Colorado’s monsoon season is over. Summer rains were ‘hit and miss,’ and a warm, dry fall could be ahead

Veronica Penney/CPR News

Colorado had a “hit and miss” monsoon season despite summer rainstorms that brought periods of intense rainfall and flash flooding to parts of the state, said Zach Hiris, a meteorologist with the National Weather Service’s Boulder office.

Much of southern Colorado and the Front Range recorded bursts of heavy rainfall in recent months. Still, the rains recorded during June through August — the period that typically marks the monsoon “season” — were much more mixed in other parts of the state, Hiris said.

Pockets of below-normal seasonal precipitation were recorded near Grand Junction and the Utah border, as well as areas near Glenwood Springs and Pueblo, data from the National Oceanic and Atmospheric Administration that compares precipitation patterns to normal averages recorded from 1991-2020 show.

The data show that the summer monsoon moisture also largely evaded the entire northeastern corner of Colorado, where some of the state’s worst drought conditions are concentrated. Despite frequent deluges in the southern part of the state, Colorado Springs, Pueblo and other cities along the southern Interstate 25 corridor have received slightly below-average precipitation so far this year. 

The timing and amount of monsoon rainfall are crucial to the overall health of the water system in Colorado and other western states. Monsoon rains have become less reliable and less effective due to climate change and its effects on snowpack, soil moisture and other elements of the water cycle.

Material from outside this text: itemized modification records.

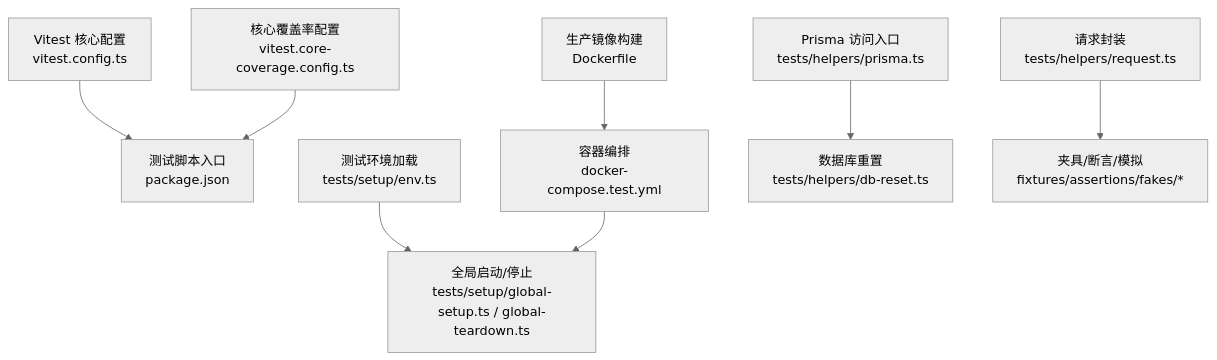
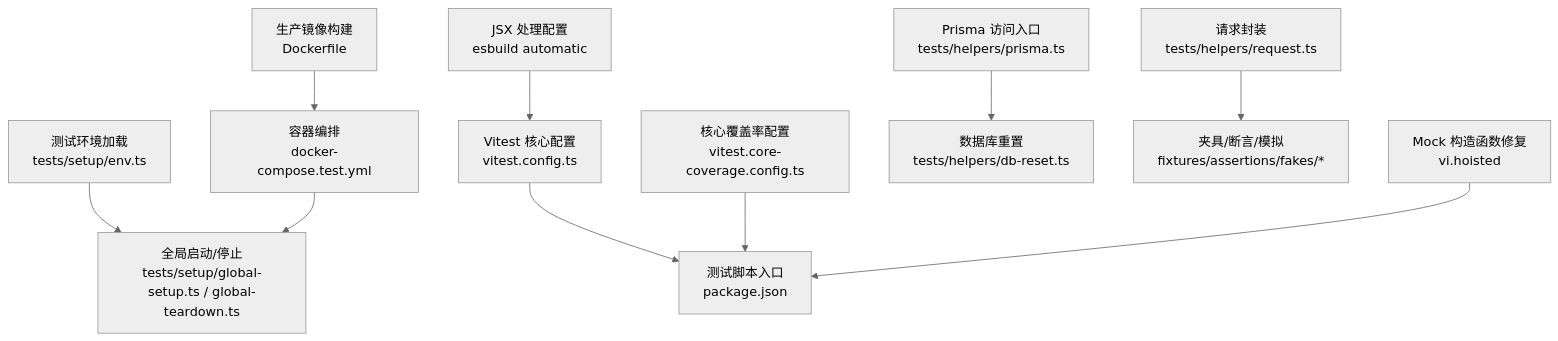
The first of 6 diagrams in .qoder/repowiki/zh/content/测试策略/测试基础设施.md (lyl2021/waoowaoo), drawn with Mermaid (neutral theme) before and after one commit. The commit also changed other lines of this file and 20 other files, not shown here.

````diff
--- a/.qoder/repowiki/zh/content/测试策略/测试基础设施.md
+++ b/.qoder/repowiki/zh/content/测试策略/测试基础设施.md
@@ -56,10 +76,12 @@
 ```mermaid
 graph TB
 A["Vitest 核心配置<br/>vitest.config.ts"] --> B["测试脚本入口<br/>package.json"]
 C["核心覆盖率配置<br/>vitest.core-coverage.config.ts"] --> B
 D["测试环境加载<br/>tests/setup/env.ts"] --> E["全局启动/停止<br/>tests/setup/global-setup.ts / global-teardown.ts"]
 F["容器编排<br/>docker-compose.test.yml"] --> E
 G["Prisma 访问入口<br/>tests/helpers/prisma.ts"] --> H["数据库重置<br/>tests/helpers/db-reset.ts"]
 I["请求封装<br/>tests/helpers/request.ts"] --> J["夹具/断言/模拟<br/>fixtures/assertions/fakes/*"]
 K["生产镜像构建<br/>Dockerfile"] --> F
+L["JSX 处理配置<br/>esbuild automatic"] --> A
+M["Mock 构造函数修复<br/>vi.hoisted"] --> B
 ```
````
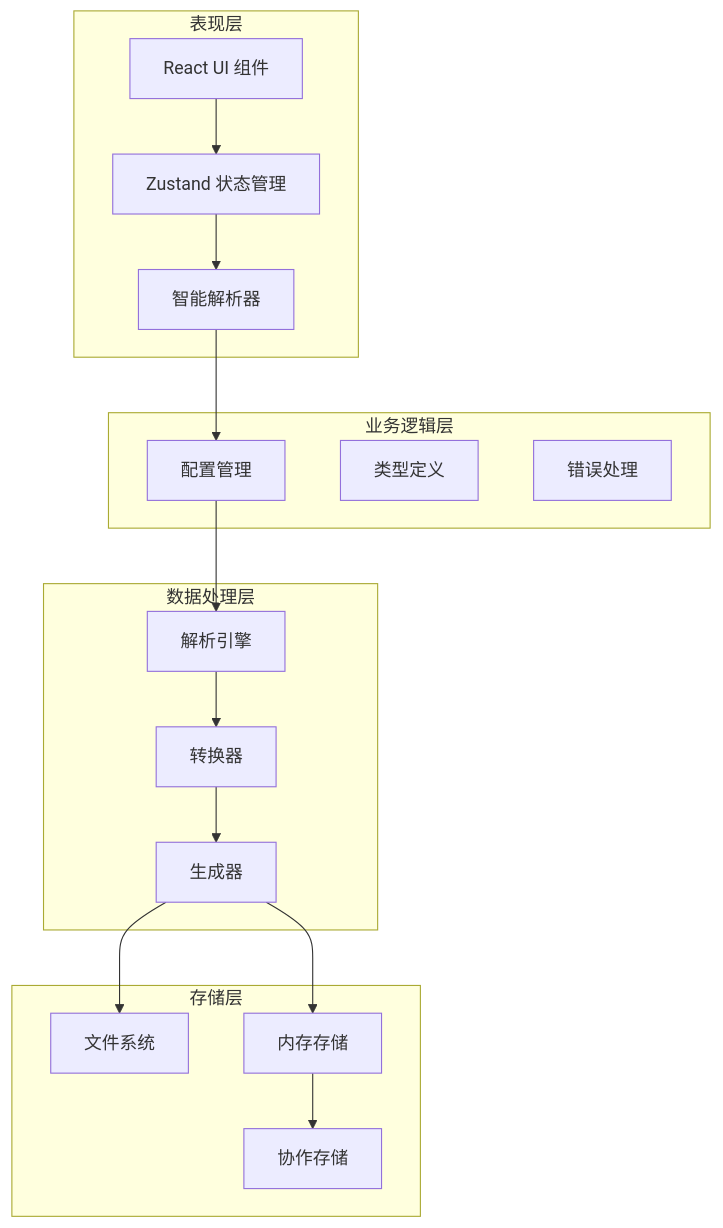
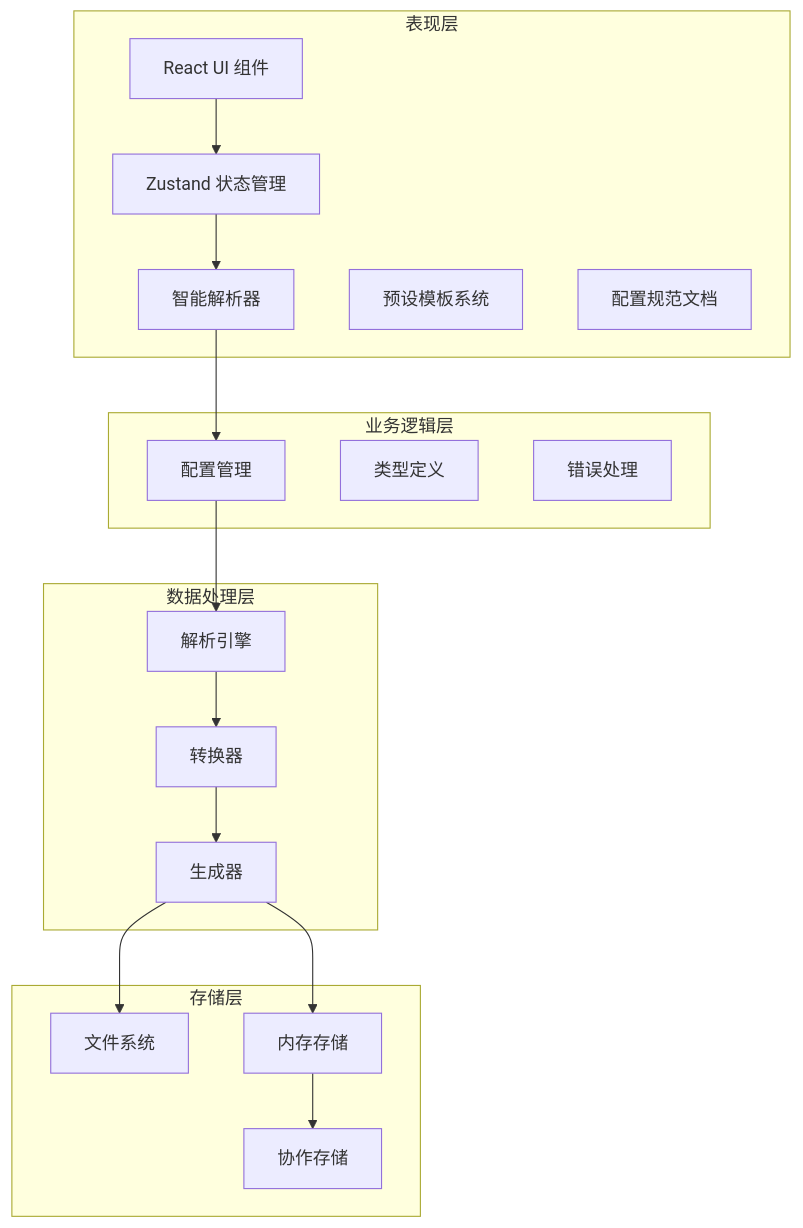
One commit to wanwushelie/markdown-to-word-studio changed the fourth of 10 diagrams in .lingma/repowiki/zh/content/用户指南/配置系统/智能配置导入系统.md. Above: the diagram before and after it, drawn with Mermaid. The commit also changed other lines of this file and 21 other files, not shown here.

````diff
--- a/.lingma/repowiki/zh/content/用户指南/配置系统/智能配置导入系统.md
+++ b/.lingma/repowiki/zh/content/用户指南/配置系统/智能配置导入系统.md
@@ -183,32 +206,34 @@
 ```mermaid
 graph TB
 subgraph "表现层"
 UI[React UI 组件]
 Store[Zustand 状态管理]
 Parser[智能解析器]
+Template[预设模板系统]
+Spec[配置规范文档]
 end
 subgraph "业务逻辑层"
 Config[配置管理]
 Types[类型定义]
 Errors[错误处理]
 end
 subgraph "数据处理层"
 ParserEngine[解析引擎]
 Transformer[转换器]
 Generator[生成器]
 end
 subgraph "存储层"
 FS[文件系统]
 Memory[内存存储]
 WOPI[协作存储]
 end
 UI --> Store
 Store --> Parser
 Parser --> Config
 Config --> ParserEngine
 ParserEngine --> Transformer
 Transformer --> Generator
 Generator --> FS
 Generator --> Memory
 Memory --> WOPI
 ```
````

Hiris said Colorado’s monsoon rains dampened the most dangerous wildfire conditions through the summer months, but seasonal climate models from the National Weather Service’s Climate Prediction Center suggest the state is in for a drier, warmer September, October and November. But he stressed that those models have a lot more uncertainty than short-term forecasts.

“When we get into those fall seasons, it really just takes one or two good storms to either put us above normal or keep us below normal for the season,” he said.